About this exercise ▸
For the records below, give the count of lines holding the word "cells" and nothing more.

Collected data
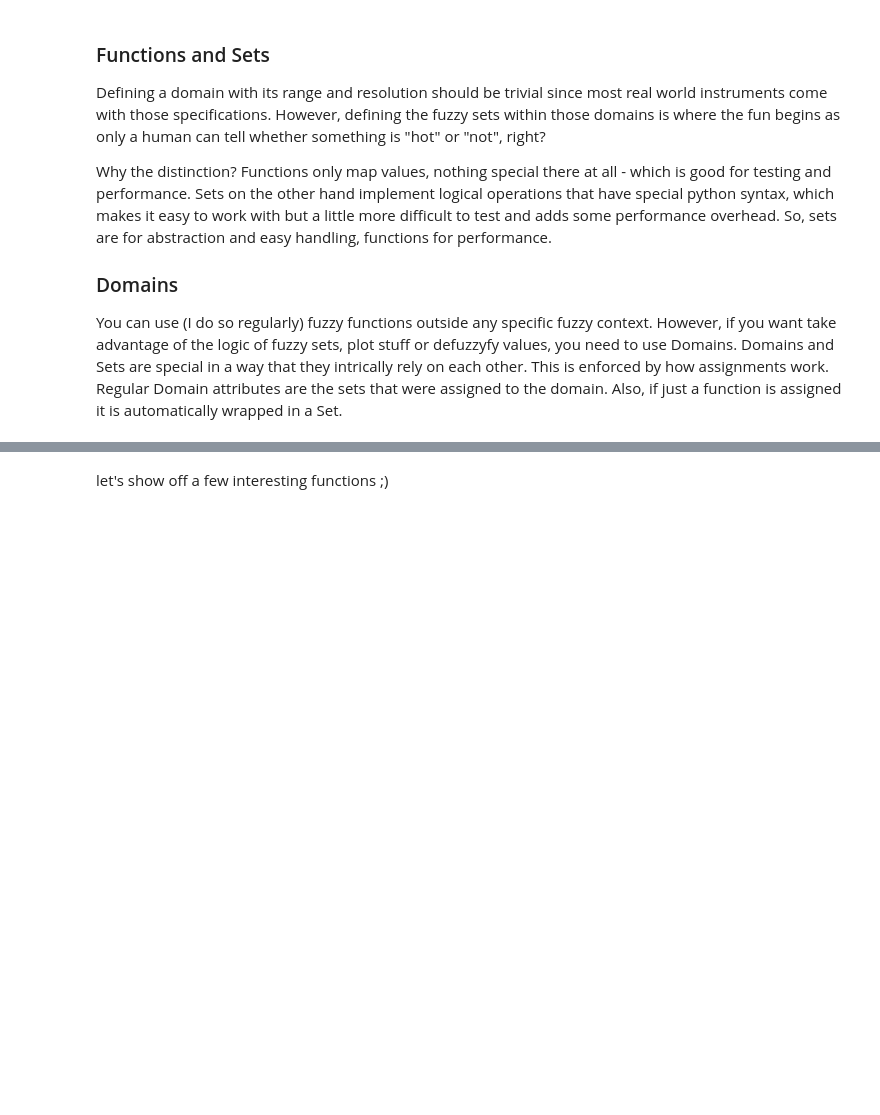
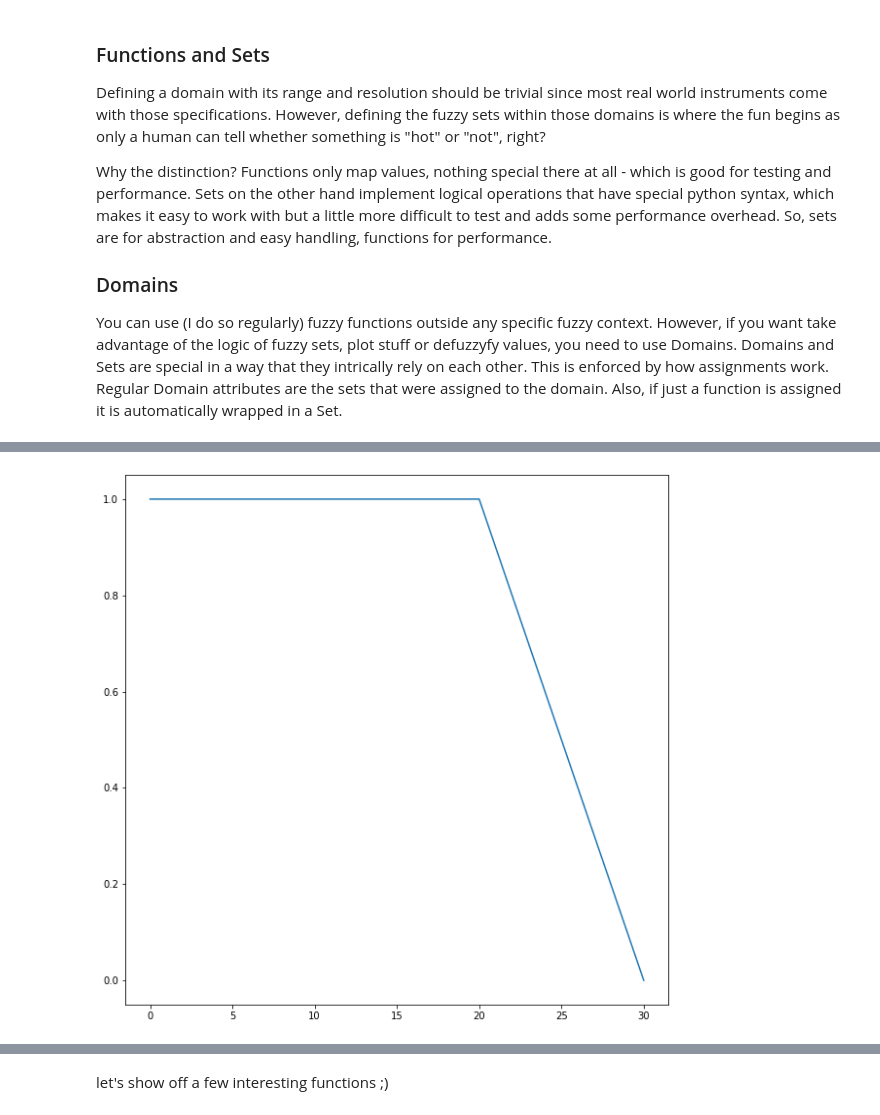
Before and after one commit to Python-Fuzzylogic/fuzzylogic, a Jupyter notebook: docs/Showcase.ipynb, the cells around one changed output, grey strips where cells are left out. Drawn from its saved outputs; the diff is of its cells as text; code cells hidden in the pictures; blank space fills up the shorter version.

```diff
--- a/docs/Showcase.ipynb
+++ b/docs/Showcase.ipynb
@@ -29,0 +29,5 @@ T.not_polygon.plot()
+# %%
+T.down = S(20, 30)
+T.down.plot()
+# %% [output]
+[figure, added]
```
Also changed, not shown: parts of 15 cells of this notebook.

Answer to this problem ▸
2